## YOUR ASSIGNMENT
Could you please retype exactly the lines from the start of the records below through the line that contains "-151,7 +151,19 @@", both included, and leave out the pictures?

Collection entries
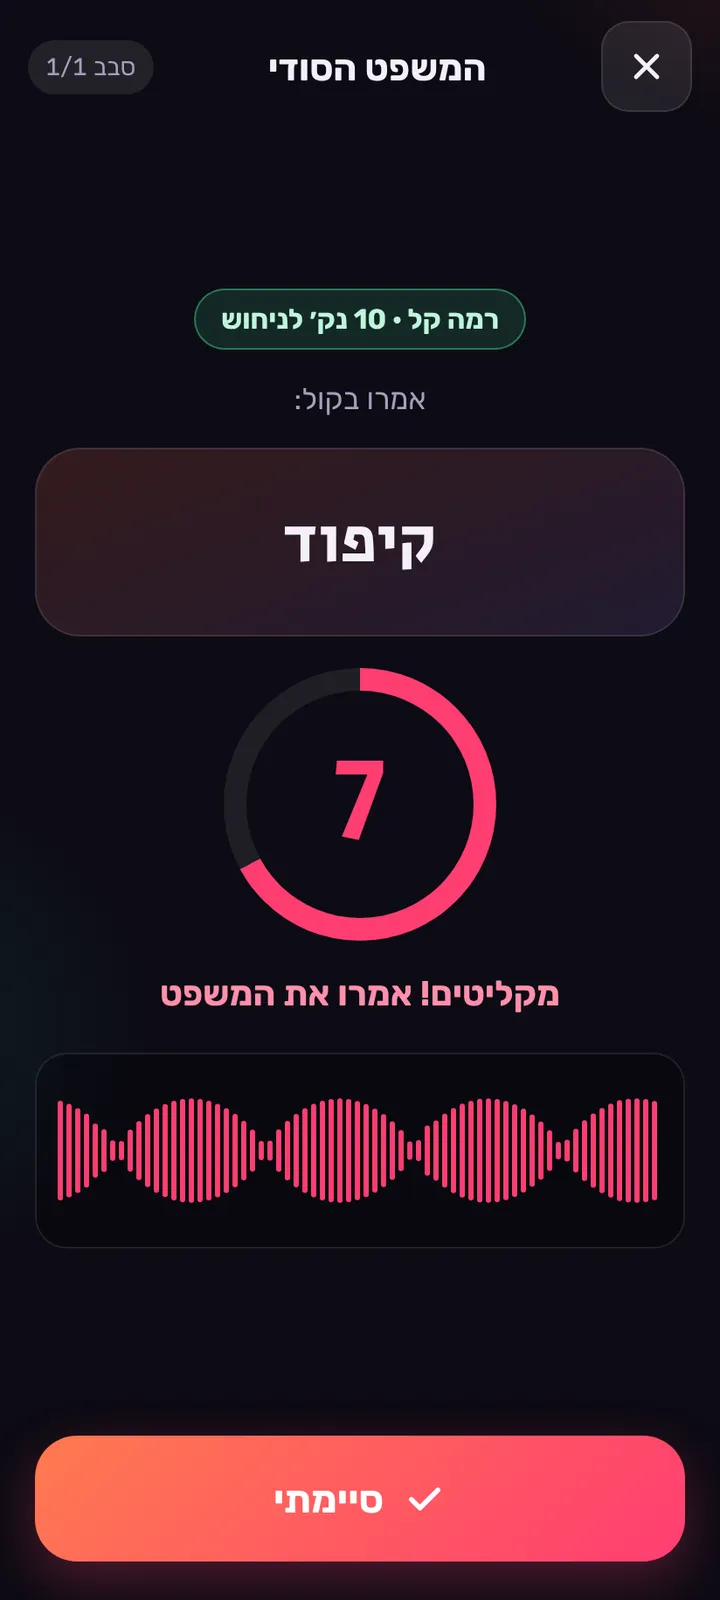
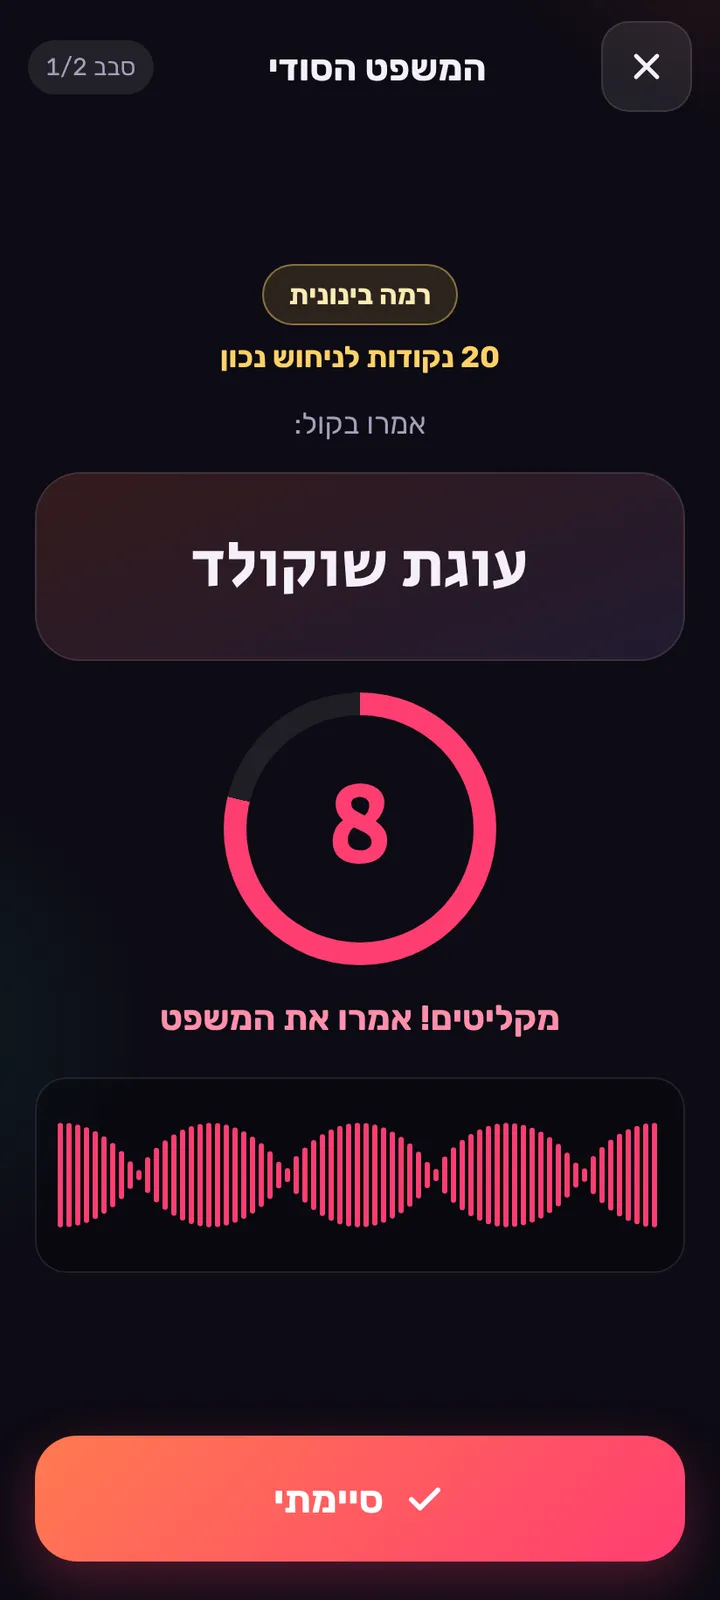
Update achoranit to 2.3
Claude-Session: https://claude.ai/code/session_014tH18ypoXhNeT6TV5LynfV

Changed region(s): [[0.0306, 0.1562, 0.9472, 0.6562], [0.0611, 0.6875, 0.9167, 0.7812], [0.0917, 0.0312, 0.1222, 0.0625]]

diff --git a/web/achoranit/index.html b/web/achoranit/index.html
@@ -151,7 +151,19 @@ button{cursor:pointer;user-select:none;-webkit-user-select:none;touch-action:man
 .lvl[data-l=medium]{color:#ffeab3;background:rgba(255,209,102,.13);border-color:rgba(255,209,102,.45)}
 .lvl[data-l=hard]{color:#ffd3c7;background:rgba(255,107,74,.14);border-color:rgba(255,107,74,.5)}
 .lvl:empty{display:none}
-.chips{display:flex;gap:8px;flex-wrap:wrap;justify-content:center}
+.meta{display:flex;flex-direction:column;align-items:center;gap:8px}
+.meta:empty{display:none}
+.m-round{font-size:17px;font-weight:600;color:var(--muted)}
+.m-pts{font-size:17px;font-weight:700;color:var(--gold)}
+.rec-row{display:flex;align-items:center;justify-content:center;gap:20px}
+.side{display:flex;flex-direction:column;align-items:center;gap:8px;width:86px;font-size:15px;color:var(--muted);text-align:center}
+.roundbtn{width:74px;height:74px;border-radius:50%;display:grid;place-items:center;border:1px solid var(--line);background:var(--surface2);transition:transform .12s}
+.roundbtn:active{transform:scale(.94)}
+.roundbtn svg{width:30px;height:30px}
+.roundbtn.rev{background:rgba(51,225,212,.14);border-color:rgba(51,225,212,.5);color:#c8fbf6}
+.roundbtn.mine{background:rgba(181,140,255,.14);border-color:rgba(181,140,255,.5);color:#e4d6ff}
+.roundbtn:disabled{opacity:.3;pointer-events:none}
+.roundbtn.playing{box-shadow:0 0 0 3px currentColor inset}
 
 /* ---------- board ---------- */
 .board{list-style:none;margin:0;padding:0;display:grid;gap:10px;width:100%}
@@ -254,7 +266,7 @@ button{cursor:pointer;user-select:none;-webkit-user-select:none;touch-action:man
   <section class="screen hidden" id="handoff">
     <header class="bar"><button class="icon-btn" data-back aria-label="יציאה מהמשחק"><svg><use href="#i-x"/></svg></button><h2></h2><span class="pill" data-turn></span></header>
     <div class="body center">
-      <div class="chips" id="hoChips"><span class="lvl" id="hoRound" data-l=""></span></div>
+      <div class="meta" id="hoMeta"></div>
       <p class="eyebrow">הטלפון עובר אל</p>
       <h1 class="big-name" id="hoName"></h1>
       <p class="lead" id="hoText"></p>
@@ -266,7 +278,7 @@ button{cursor:pointer;user-select:none;-webkit-user-select:none;touch-action:man
   <section class="screen hidden" id="speak">
     <header class="bar"><button class="icon-btn" data-back aria-label="יציאה מהמשחק"><svg><use href="#i-x"/></svg></button><h2>המשפט הסודי</h2><span class="pill" data-turn></span></header>
     <div class="body center">
-      <span class="lvl" id="speakLvl" data-l=""></span>
+      <div class="meta" id="speakMeta"></div>
       <p class="eyebrow">אמרו בקול:</p>
       <div class="phrase-card pop"><p id="speakPhrase"></p></div>
       <div class="count" id="speakCount"><span id="speakNum"></span></div>
@@ -283,11 +295,11 @@ button{cursor:pointer;user-select:none;-webkit-user-select:none;touch-action:man
   <section class="screen hidden" id="secret">
     <header class="bar"><button class="icon-btn" data-back aria-label="חזרה"><svg><use href="#i-back"/></svg></button><h2 id="secretTitle">המשפט הסודי</h2><span class="pill" data-turn></span></header>
     <div class="body center">
-      <span class="lvl" id="secretLvl" data-l=""></span>
+      <div class="meta" id="secretMeta"></div>
       <p class="eyebrow" id="secretLead">אמרו את המשפט הזה בקול:</p>
       <div class="phrase-card"><p id="phrase"></p></div>
       <button class="btn" id="dice" style="max-width:260px"><svg><use href="#i-dice"/></svg>תביאו משפט אחר</button>
-      <div class="seg full hidden" id="soloLevels"><button data-lv="easy">קל</button><button data-lv="medium">בינוני</button><button data-lv="hard">קשה</button></div>
+      <div class="seg full hidden" id="soloLevels"><button data-lv="easy">קלה</button><button data-lv="medium">בינונית</button><button data-lv="hard">קשה</button></div>
       <p class="hint c" id="secretHint">🙈 שאר השחקנים לא מציצים!</p>
     </div>
     <div class="foot"><button class="btn xl primary" id="toRecord"><svg><use href="#i-mic"/></svg>לאולפן!</button></div>
@@ -316,14 +328,16 @@ button{cursor:pointer;user-select:none;-webkit-user-select:none;touch-action:man
   <section class="screen hidden" id="imitate">
     <header class="bar"><button class="icon-btn" data-back aria-label="חזרה"><svg><use href="#i-back"/></svg></button><h2>חקו את ההפוך</h2><span class="pill" data-turn></span></header>
     <div class="body center">
-      <button class="btn xl rev" data-play="origRev" data-cv="wi"><svg><use href="#i-rev"/></svg>תנו לשמוע את הג׳יבריש</button>
-      <div class="seg full" id="speedSeg"><button data-speed="1">רגיל</button><button data-speed="0.8">רגוע</button><button data-speed="0.6">צב 🐢</button></div>
       <div class="wave" id="wv-wi"><canvas id="wi"></canvas><div class="empty"></div></div>
+      <div class="seg full" id="speedSeg"><button data-speed="1">רגיל</button><button data-speed="0.8">רגוע</button><button data-speed="0.6">צב 🐢</button></div>
       <div class="rec-wrap">
-        <button class="recbtn" data-rec="imit" aria-label="הקלטת חיקוי"><svg><use href="#i-mic"/></svg></button>
+        <div class="rec-row">
+          <div class="side"><button class="roundbtn rev" data-play="origRev" data-cv="wi" aria-label="השמעה חוזרת של ההקלטה ההפוכה"><svg><use href="#i-rev"/></svg></button><span>השמעה חוזרת</span></div>
+          <button class="recbtn" data-rec="imit" aria-label="הקלטת חיקוי"><svg><use href="#i-mic"/></svg></button>
+          <div class="side"><button class="roundbtn mine" data-play="imit" data-cv="wi" aria-label="השמעת החיקוי שלי"><svg><use href="#i-play"/></svg></button><span>איך יצא לי?</span></div>
+        </div>
         <div class="rec-label" id="lbl-imit"></div>
       </div>
-      <button class="btn" data-play="imit" data-cv="wi"><svg><use href="#i-play"/></svg>איך יצא לי?</button>
     </div>
     <div class="foot"><button class="btn xl gold" id="flip"><svg><use href="#i-flip"/></svg>הפוך על הפוך!</button></div>
   </section>
@@ -357,7 +371,7 @@ button{cursor:pointer;user-select:none;-webkit-user-select:none;touch-action:man
   <section class="screen hidden" id="reveal">
     <header class="bar"><button class="icon-btn" data-back aria-label="יציאה מהמשחק"><svg><use href="#i-x"/></svg></button><h2>חשיפת הסוד</h2><span class="pill" data-turn></span></header>
     <div class="body center">
-      <span class="lvl" id="revLvl" data-l=""></span>
+      <div class="meta" id="revMeta"></div>
       <p class="eyebrow">המשפט הסודי היה:</p>
       <div class="phrase-card pop"><p id="resPhrase"></p></div>
       <p class="lead" id="revLead"></p>
@@ -443,7 +457,7 @@ const PHRASES = {
   hard: ['הכלב של השכנים נובח כל הלילה','אני רוצה עוד חתיכה של עוגה','הפיל הכחול אכל בננה צהובה','מי שם את המפתחות במקרר','השעון המעורר צלצל מוקדם מדי','גנן גידל דגן בגן','הדג הזהב שוחה במים קרים','סבא קנה לי אופניים חדשים','התרנגול קם לפני השמש','הג׳ירפה לא מצאה את המשקפיים','החתול השחור קפץ על השולחן','מחר בבוקר אנחנו נוסעים לים','הקוף גנב בננה מהסל','אני לא מוצא את הגרב השנייה','המורה ביקשה לפתוח את הספר','הפיצה הגיעה בדיוק בזמן','הרכבת יצאה מהתחנה באיחור','הגשם לא מפסיק לרדת היום','סבתא אופה עוגיות עם שוקולד','הפינגווין החליק על הקרח','מישהו השאיר את המקרר פתוח','הבלון האדום עף לשמיים','אני רוצה גלידה עם הרבה תוספות','הנהג עצר ברמזור האדום','הצב ניצח את הארנב במרוץ','השכן מתופף כל הבוקר','הטלפון צלצל באמצע הסרט','הדוב ישן כל החורף','מי אכל את כל הבמבה','מחר יש מבחן בחשבון','התרנגולת הטילה ביצה זהובה','הילדים בנו ארמון בחול','שרה שרה שיר שמח','הקיפוד הלך לאיבוד ביער','האוטובוס עבר לנו מול האף','הפרפר נחת על האף של הכלב']
 };
 const LEVELS = ['easy', 'medium', 'hard'];
-const LEVEL_NAME = { easy: 'קל', medium: 'בינוני', hard: 'קשה' };
+const LEVEL_NAME = { easy: 'קלה', medium: 'בינונית', hard: 'קשה' };
 const LEVEL_POINTS = { easy: 10, medium: 20, hard: 30 };
 
 let actx = null;
@@ -849,6 +863,7 @@ function go(id, back) {
   current = id;
   to.querySelector('.body').scrollTop = 0;
   render();
+  if (id === 'imitate' && !bufs.imit) setTimeout(() => { if (current === 'imitate' && !rec && !playing && bufs.origRev) play('origRev', 'wi'); }, 420);
 }
 function openModal(id) { $('#' + id).classList.remove('hidden'); }
 function closeModals() { $$('.modal').forEach(m => m.classList.add('hidden')); }
@@ -907,8 +922,7 @@ function speakTick(elapsed, max) {
 function renderSpeak() {
   const st = speakState, box = $('#speakCount'), num = $('#speakNum'), lab = $('#speakLabel');
   $('#speakPhrase').textContent = phrase;
-  $('#speakLvl').dataset.l = turnLevel;
-  $('#speakLvl').textContent = `רמה ${LEVEL_NAME[turnLevel]} · ${LEVEL_POINTS[turnLevel]} נק׳ לניחוש`;
+  fillMeta($('#speakMeta'), false);
   box.classList.toggle('rec', st === 'rec');
   lab.classList.toggle('rec', st === 'rec');
   if (st === 'count') {
@@ -941,6 +955,15 @@ function newPhrase() {
   usedPhrases.add(phrase);
 }
 const roundOf = t => Math.floor(t / Math.max(1, players.length));
+// Round, level and points on separate lines (party only).
+function fillMeta(el, showRound) {
+  el.textContent = '';
+  if (mode !== 'party') return;
+  const add = (cls, text) => { const sp = document.createElement('span'); sp.className = cls; sp.textContent = text; el.appendChild(sp); return sp; };
+  if (showRound) add('m-round', `סבב ${roundOf(turnNo) + 1} מתוך ${rounds}`);
+  add('lvl', `רמה ${LEVEL_NAME[turnLevel]}`).dataset.l = turnLevel;
+  add('m-pts', `${LEVEL_POINTS[turnLevel]} נקודות לניחוש נכון`);
+}
 function resetRound() {
   compareToken++; comparing = false; stopPlay(true);
   bufs.orig = bufs.origRev = bufs.imit = bufs.result = null;
@@ -1041,8 +1064,7 @@ function render() {
   const who = handoffStage === 'speaker' ? speakerIdx : guesserIdx;
   if (party && players[who]) {
     $('#hoName').textContent = players[who].name;
-    $('#hoRound').dataset.l = turnLevel;
-    $('#hoRound').textContent = `סבב ${roundOf(turnNo) + 1} מתוך ${rounds} · רמה ${LEVEL_NAME[turnLevel]} · ${LEVEL_POINTS[turnLevel]} נק׳`;
+    fillMeta($('#hoMeta'), true);
     $('#hoText').textContent = handoffStage === 'speaker'
       ? 'תורך להקליט משפט סודי. אחרי הלחיצה יופיע המשפט, ותוך 5 שניות ההקלטה מתחילה. כל השאר: לא להציץ!'
       : `יש הקלטה סודית מ${players[speakerIdx].name}. תורך להקשיב לה הפוך, לחקות אותה ולנחש מה נאמר.`;
@@ -1052,8 +1074,7 @@ function render() {
   $('#phrase').textContent = phrase;
   $('#secretTitle').textContent = party ? 'המשפט הסודי' : 'המשפט לאתגר';
   $('#secretHint').classList.toggle('hidden', !party);
-  $('#secretLvl').dataset.l = party ? turnLevel : level;
-  $('#secretLvl').textContent = party ? `רמה ${LEVEL_NAME[turnLevel]} · ${LEVEL_POINTS[turnLevel]} נק׳ לניחוש` : '';
+  fillMeta($('#secretMeta'), false);
   $('#soloLevels').classList.toggle('hidden', party);
 
   // record
@@ -1079,8 +1100,8 @@ function render() {
   $('#soloFoot').classList.toggle('hidden', party);
   $('#partyFoot').classList.toggle('hidden', !party);
   $('#resPhrase').textContent = phrase;
-  $('#revLvl').dataset.l = turnLevel;
-  $('#revLvl').textContent = `רמה ${LEVEL_NAME[turnLevel]} · ${LEVEL_POINTS[turnLevel]} נק׳`;
+  fillMeta($('#revMeta'), false);
+  $('#resTitle').textContent = party ? 'מנחשים' : 'הרגע של האמת';
   $('#gotIt').disabled = $('#missed').disabled = judged;
   $('#gotItTxt').textContent = `בול! \u2066+${LEVEL_POINTS[turnLevel]}\u2069`;
   $$('[data-act=compare]').forEach(b => { b.disabled = !bufs.result || !!rec; b.classList.toggle('playing', comparing); });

## RESULT OF THIS EXERCISE
Update achoranit to 2.3
Claude-Session: https://claude.ai/code/session_014tH18ypoXhNeT6TV5LynfV

Changed region(s): [[0.0306, 0.1562, 0.9472, 0.6562], [0.0611, 0.6875, 0.9167, 0.7812], [0.0917, 0.0312, 0.1222, 0.0625]]

diff --git a/web/achoranit/index.html b/web/achoranit/index.html
@@ -151,7 +151,19 @@ button{cursor:pointer;user-select:none;-webkit-user-select:none;touch-action:man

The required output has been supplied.